Chechen rebels killed
Ruslan Israpilov was one such victim. He had an inkling that the Russians would gun him down. He expressed the same fears to his friends. He told them that he had seen two people doing surveillance on him. Israpilov, a Chechen refugee, had earlier made his home at Ilimtepe, a small Turkish town along with his friends. He thought he and his friends can protect eacyh other. He was wrong. Israpilov was shot beside his flat's front door. His wife, Petima, discovered his body. There was good reason for Russia to kill him. He was one of the many Chechen freedom fighters who fought to repel Russian armies from their land. Russia ultimately smashed their struggle, and appointed one former rebel, Ramzan Kadyrov, to head Chechenya.
The assassination of Israpilov was not a one off case. Many citizens of the former USSR, like Chechens, Tajiks and Uzbeks, who have opted for a Turkish refuge were killed in one way or the other.

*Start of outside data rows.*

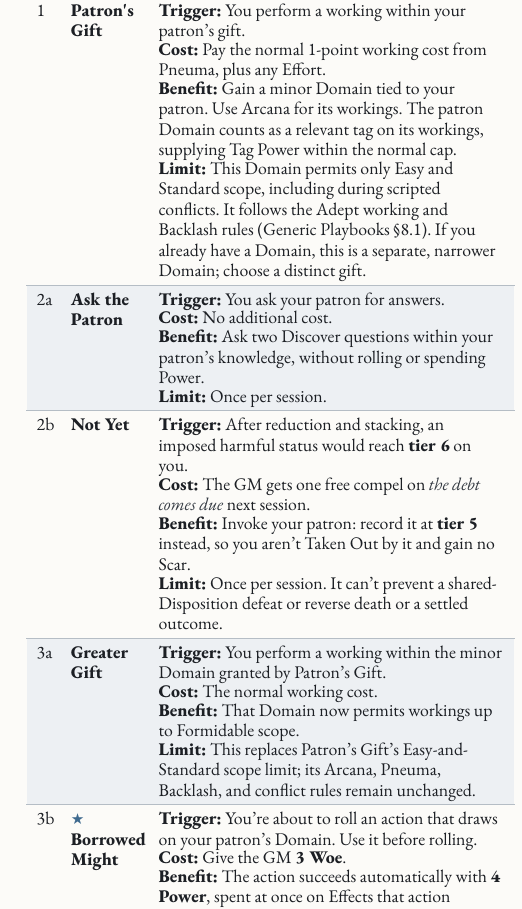
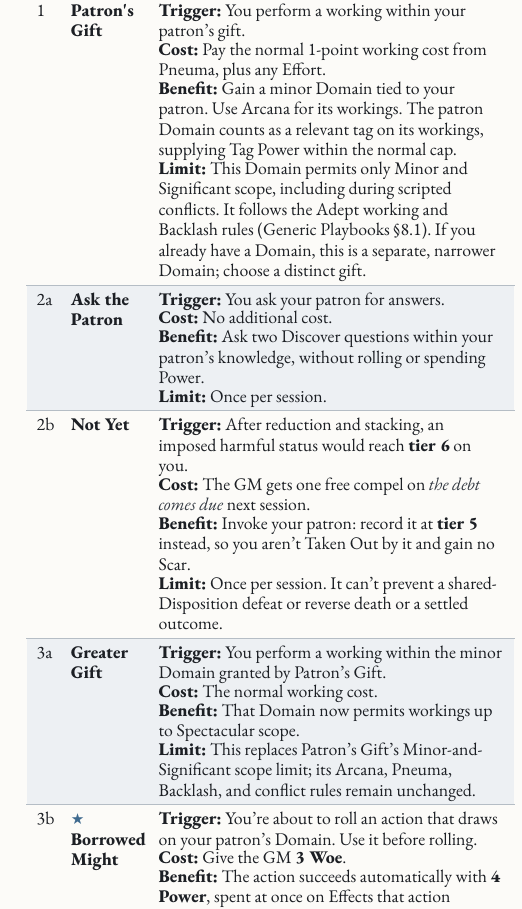
Before and after one commit to SkroxiousDM/2d12GameSystem, a Typst document (docs/2d12System/the-2d12-system-v2-core-rulebook.typ, which reads docs/2d12System/chapter-6.8-weird-focuses.typ): part of one column of page 137 of 145, cut so that both start at the same text. Compiled offline with Typst 0.15; a missing font is replaced by an installed copy or a similar font.

Commit message:
fix(focuses): Weird Focus scope references use scope names
Patron's Gift, Greater Gift and Ally Beyond name Adept scopes (Minor, Significant, Spectacular, World-shaking) instead of Difficulty ranks.

Co-authored-by: Perplexity <noreply@perplexity.ai>

```diff
--- a/docs/2d12System/chapter-6.8-weird-focuses.typ
+++ b/docs/2d12System/chapter-6.8-weird-focuses.typ
@@ -124,7 +124,7 @@
       trigger: [You perform a working within your patron's gift.],
       cost: [Pay the normal 1-point working cost from Pneuma, plus any Effort.],
       benefit: [Gain a minor Domain tied to your patron. Use Arcana for its workings. The patron Domain counts as a relevant tag on its workings, supplying Tag Power within the normal cap.],
-      limit: [This Domain permits only Easy and Standard scope, including during scripted conflicts. It follows the Adept working and Backlash rules (Generic Playbooks @pb-adept-core-feature). If you already have a Domain, this is a separate, narrower Domain; choose a distinct gift.],
+      limit: [This Domain permits only Minor and Significant scope, including during scripted conflicts. It follows the Adept working and Backlash rules (Generic Playbooks @pb-adept-core-feature). If you already have a Domain, this is a separate, narrower Domain; choose a distinct gift.],
     )],
     [2a], [#strong[Ask the Patron];], [#ability(
       trigger: [You ask your patron for answers.],
@@ -141,10 +141,10 @@
     [3a], [#strong[Greater Gift];], [#ability(
       trigger: [You perform a working within the minor Domain granted by Patron's Gift.],
       cost: [The normal working cost.],
-      benefit: [That Domain now permits workings up to Formidable scope.],
-      limit: [This replaces Patron's Gift's Easy-and-Standard scope limit; its Arcana, Pneuma, Backlash, and conflict rules remain unchanged.],
+      benefit: [That Domain now permits workings up to Spectacular scope.],
+      limit: [This replaces Patron's Gift's Minor-and-Significant scope limit; its Arcana, Pneuma, Backlash, and conflict rules remain unchanged.],
     )],
-    // PLAYTEST: Balance FO B6, no Heroic scope, so it can't act as a second Ascendant.
+    // PLAYTEST: Balance FO B6, no World-shaking scope, so it can't act as a second Ascendant.
     [3b], [#strong[★ Borrowed Might];], [#ability(
       trigger: [You're about to roll an action that draws on your patron's Domain. Use it before rolling.],
       cost: [Give the GM #strong[3 Woe].],
```
Also changed, not shown: CHANGELOG.md, pdf/the-2d12-system-v2-core-rulebook.pdf, docs/2d12System/chapter-6.8-weird-focuses.typ (2 more changed lines).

To give another example, Abdulwahid Edelgiriev, yet another Chechen, was shot in broad daylight in Istanbul. He, however, was not a retired fighter. He fought for an independent Chechenya until his death. Before he came to Turkey, he was in Syria, fighting for Jabhat al-Nusra, an affiliate for Al-Qaeda. He was also implicated in an assassination attempt on the life of Vladimir Putin, the President of Russia.
Analysts regard such activities on foreign soil by Russian operatives as par for the course. According to Professor Mark Galeotti of the Prague based Institute of International Relations, Putin's administration believes that it must act abroad to bolster its security at home. The Russians have no qualms about killing people at will.
Russia, in its official stance, has denied its involvement when it came to killings made abroad. Dmitri Peskov, the spokesman for President Putin, said that the government will make no comments. He added that such killings have nothing to do with President Putin or Russian state. Turkey on its part has done nothing to prevent such occurrences in the future.